PLEXUS is enabling academics and industry stakeholders to co-produce and test the essential collaborative frameworks crucial for the success of the overall UKCRIC enterprise. This integrated view is driving progress towards the holistic sector mind-set that must underpin transformative thinking and practice in infrastructure provision.
To find out more, or to register an interest in attending the launch of the project’s results, being held on the 21 April 2020 in London, email us at firstname.lastname@example.org.
Soil-Structure Interactions (Problem #1)
All physical infrastructure systems rely upon ground support in some way. Despite this, soil-structure interactions generally, and dynamic and seismic loads particularly, are still poorly understood. Currently, holistic soil-structure interaction (SSI) studies are bespoke, designed from first principles, and hence often perceived as prohibitively costly, deterring imagination and innovation; it steers SSI decision-making back towards conventional, simplified solutions that are perceived to be less risky based on experience.
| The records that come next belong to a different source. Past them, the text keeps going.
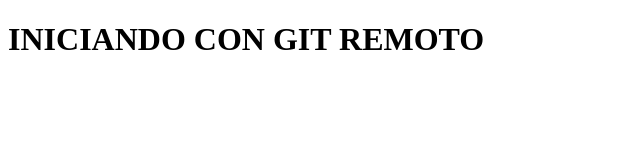
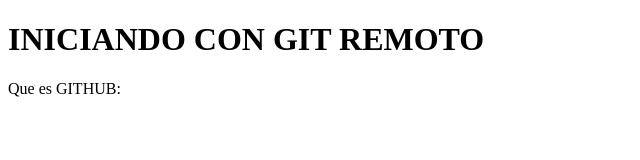
Before and after one commit to gmd-2022/Ejercicio1-con-git, a plain HTML site: page index.html in a window 1280 px wide. Shown: the whole page, without its empty margins (0-640 px from the left). Drawn offline with Linux system fonts and the light colour scheme.

Commit message:
agregar parrafo de github

```diff
--- a/index.html
+++ b/index.html
@@ -4,5 +4,6 @@
 </head>
 <body>
     <h1>INICIANDO CON GIT REMOTO</h1>
+    <p>Que es GITHUB:</p>
 </body>
 </html>
```
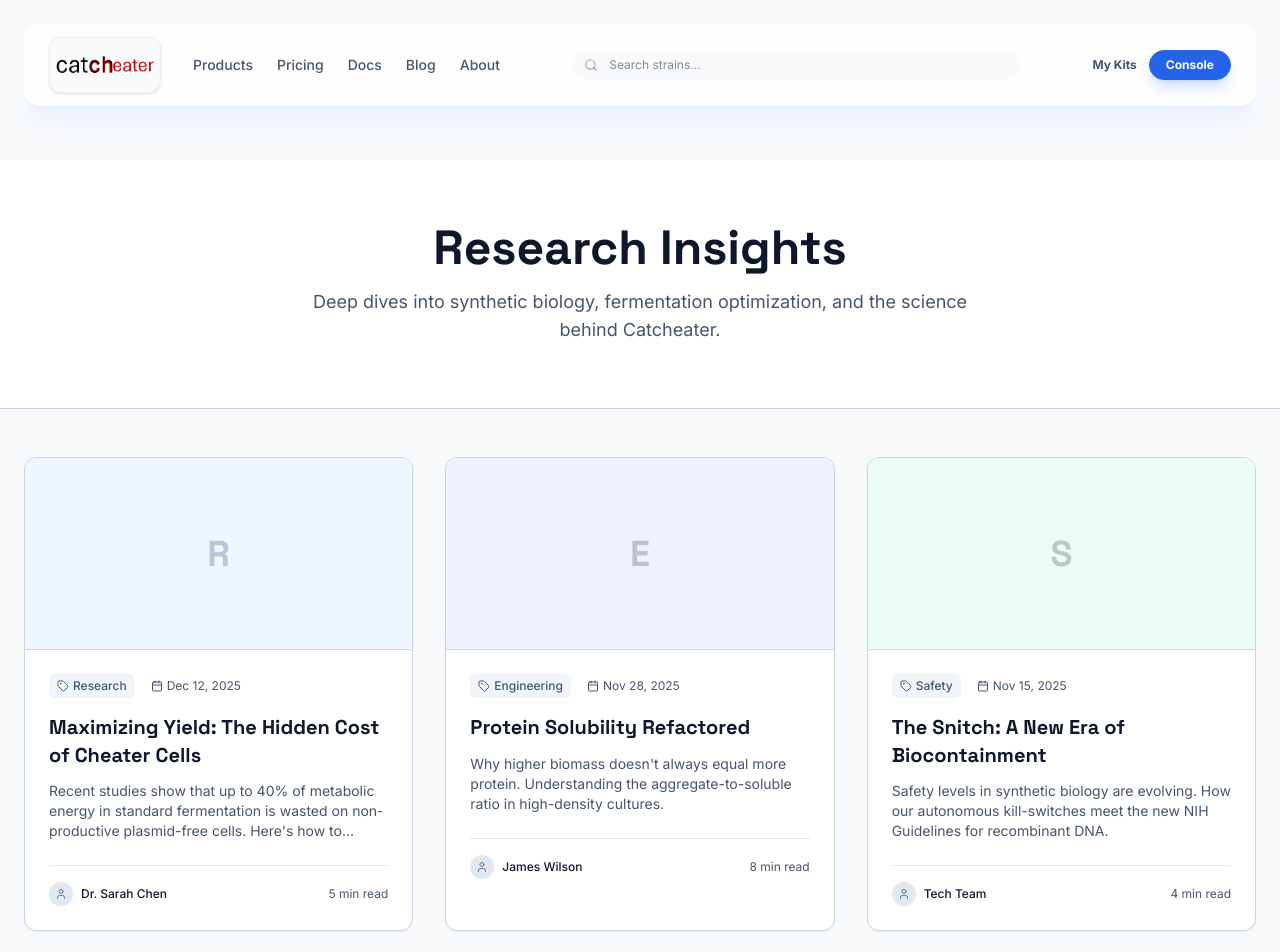
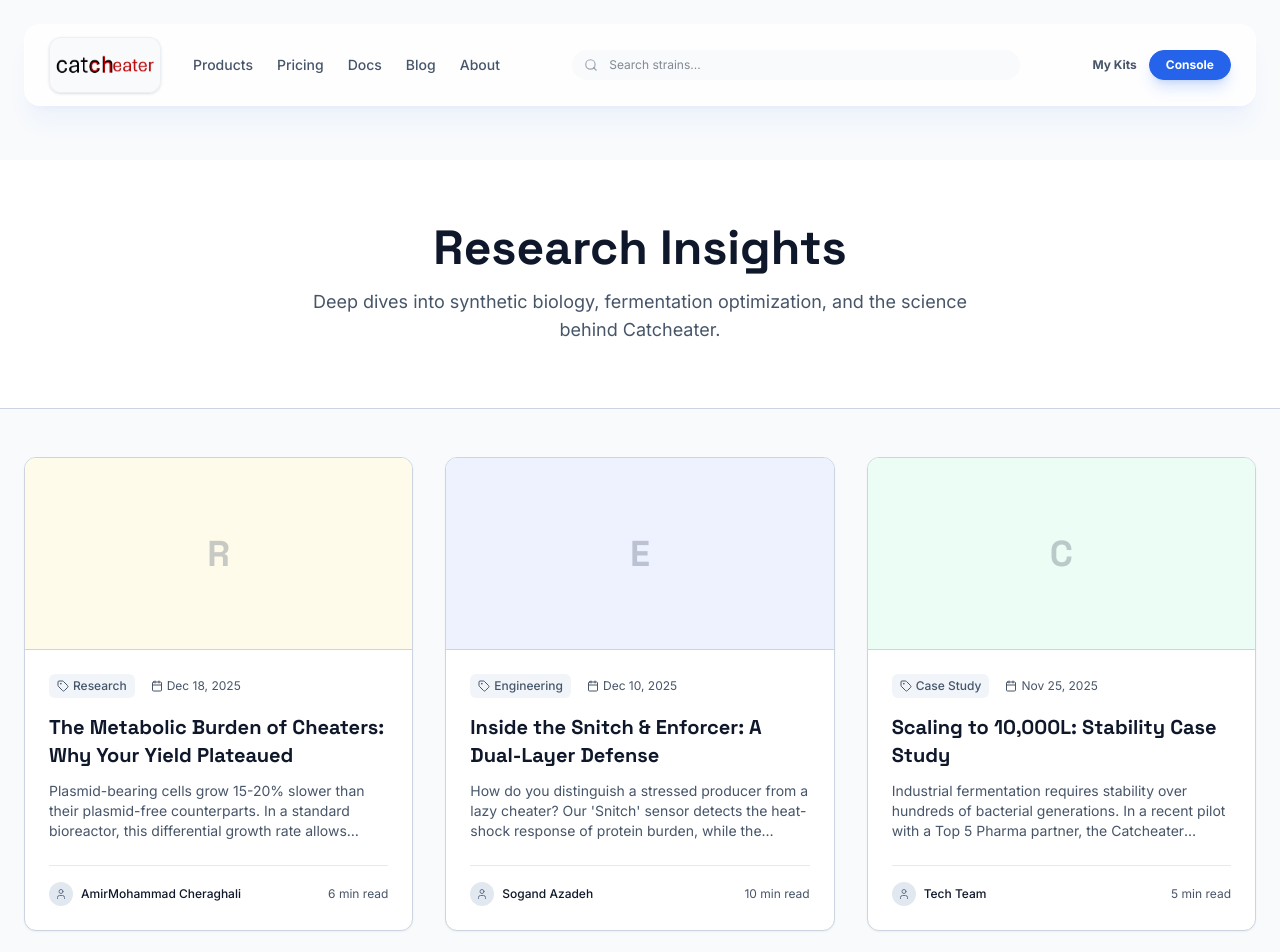
Before and after one commit to QuercusCode/Catcheaterweb, a Next.js app: page /blog in a window 1280 px wide. Shown: the top 952 px of the page. Built offline with nearby package versions, Linux system fonts and the light colour scheme.

Commit message:
Update blog content with real articles

```diff
--- a/src/app/blog/page.tsx
+++ b/src/app/blog/page.tsx
@@ -6,33 +6,33 @@ import Link from 'next/link';
 const articles = [
     {
         id: 1,
-        title: "Maximizing Yield: The Hidden Cost of Cheater Cells",
-        excerpt: "Recent studies show that up to 40% of metabolic energy in standard fermentation is wasted on non-productive plasmid-free cells. Here's how to reclaim it.",
-        date: "Dec 12, 2025",
-        author: "Dr. Sarah Chen",
+        title: "The Metabolic Burden of Cheaters: Why Your Yield Plateaued",
+        excerpt: "Plasmid-bearing cells grow 15-20% slower than their plasmid-free counterparts. In a standard bioreactor, this differential growth rate allows 'cheater' cells to overtake the culture in just 40 generations. We analyze the math behind the takeover.",
+        date: "Dec 18, 2025",
+        author: "AmirMohammad Cheraghali",
         category: "Research",
-        readTime: "5 min read",
-        image: "bg-blue-50" // Placeholder class
+        readTime: "6 min read",
+        image: "bg-amber-50 text-amber-600"
     },
     {
         id: 2,
-        title: "Protein Solubility Refactored",
-        excerpt: "Why higher biomass doesn't always equal more protein. Understanding the aggregate-to-soluble ratio in high-density cultures.",
-        date: "Nov 28, 2025",
-        author: "James Wilson",
+        title: "Inside the Snitch & Enforcer: A Dual-Layer Defense",
+        excerpt: "How do you distinguish a stressed producer from a lazy cheater? Our 'Snitch' sensor detects the heat-shock response of protein burden, while the 'Enforcer' checks for plasmid retention. A deep dive into the AND-gate logic of pCatch.",
+        date: "Dec 10, 2025",
+        author: "Sogand Azadeh",
         category: "Engineering",
-        readTime: "8 min read",
-        image: "bg-indigo-50"
+        readTime: "10 min read",
+        image: "bg-indigo-50 text-indigo-600"
     },
     {
         id: 3,
-        title: "The Snitch: A New Era of Biocontainment",
-        excerpt: "Safety levels in synthetic biology are evolving. How our autonomous kill-switches meet the new NIH Guidelines for recombinant DNA.",
-        date: "Nov 15, 2025",
+        title: "Scaling to 10,000L: Stability Case Study",
+        excerpt: "Industrial fermentation requires stability over hundreds of bacterial generations. In a recent pilot with a Top 5 Pharma partner, the Catcheater system maintained >99% plasmid retention for 120 hours of continuous culture.",
+        date: "Nov 25, 2025",
         author: "Tech Team",
-        category: "Safety",
-        readTime: "4 min read",
-        image: "bg-emerald-50"
+        category: "Case Study",
+        readTime: "5 min read",
+        image: "bg-emerald-50 text-emerald-600"
     }
 ];
 
```
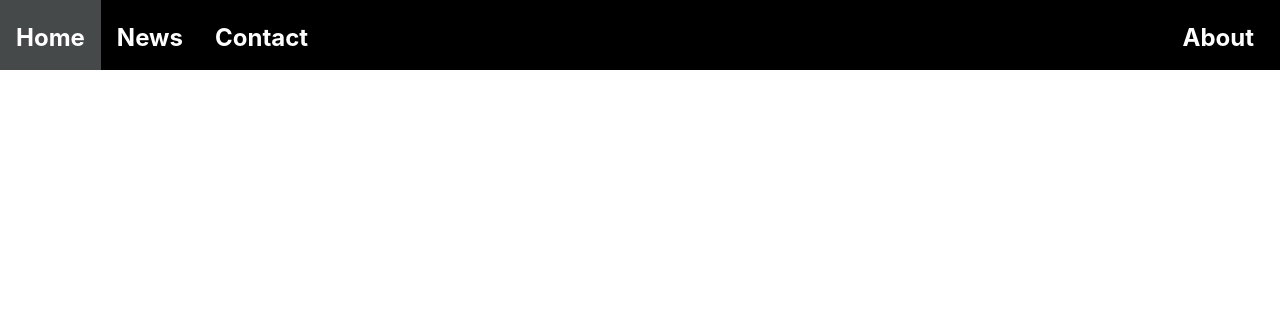
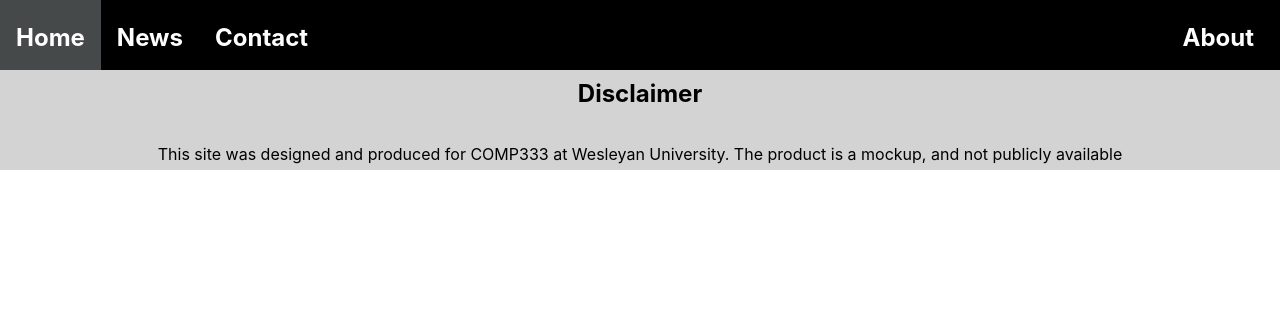
Before and after one commit to saolep/COMP333-HW1, a plain HTML site: page index.html in a window 1280 px wide. Shown: the top 314 px of the page. Drawn offline with Linux system fonts and the light colour scheme.

Commit message:
class disclaimer

```diff
--- a/index.html
+++ b/index.html
@@ -18,5 +18,12 @@
             <li style="float:right; padding-right: 10px"><a href="#about">About</a></li>
         </ul>
     </div>
-    <div id="test"><p>Test</p><p>Test</p></div>
+
+    <div id="disclaimer">
+        <h2>Disclaimer</h2>
+        This site was designed and produced for COMP333 at Wesleyan University. The product is a mockup, and not publicly available
+    </div>
+
+    <div id="test"><p id="home">Test</p><p>Test</p></div>
+
 </body>
--- a/style.css
+++ b/style.css
@@ -8,6 +8,15 @@ body {
     text-align: center;
 }
 
+#disclaimer {
+    margin-top: 70px;
+    color: black;
+    background-color: lightgray;
+    line-height: 2;
+}
+
+#disclaimer p {
+}
 
 #navbar ul {
     list-style-type: none;
```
The advent of advanced experimental and analytical tools, as embodied in UKCRIC, presents the opportunity for PLEXUS to establish a next-generation approach to holistic SSI engineering that anticipates and encompasses technological innovations. PLEXUS is advancing this through a focus upon integral bridges.
Harvesting Energy from Infrastructure Systems (Problem #2)
A smart way to obtain affordable and more sustainable thermal energy is to use existing or to-be-constructed infrastructure to recover otherwise wasted heat from their surrounding environments, e.g., tunnels or wastewater networks. This reduces whole life cost and can make such technologies economically feasible. However, because infrastructure systems are currently viewed as delivering a single service, few are explicitly designed to deliver multiple benefits. In addition, there are technical challenges to address before this use of new and existing infrastructure can be mainstreamed. PLEXUS is using the UKCRIC laboratories to gain a better understanding of the thermal exchange processes and to quantify the potential impact upon the stability and performance of existing infrastructure when heat is recovered or stored. In particular, PLEXUS is exploring the effects of temperature extraction on soil strength and stiffness, which may affect the performance of the associated infrastructure (such as pipelines, tunnels and integral bridge structures).
Deterioration of Infrastructure Materials (Problem #3)
There exists a dichotomy in infrastructure materials performance: almost all research uses new, pristine materials while almost all infrastructure is old and has thus undergone some degree of deterioration. Material properties often diminish with ageing (which is accelerated under extreme loading) yet this is often overlooked and infrastructure maintenance is frequently undertaken only when the effects of degradation are clearly visible. This makes their repair more expensive, more intrusive and more disruptive. Over 50% of the UK’s infrastructure budget is spent on maintenance and repair. Using UKCRIC’s laboratory facilities, PLEXUS is advancing understanding of the performance of degraded infrastructure materials by focusing upon integral bridges, which offer the promise of reduced maintenance because they are unjointed, but are subjected to extreme and uneven loadings and thus accelerated material degradation.
Image credit: Monika via Flickr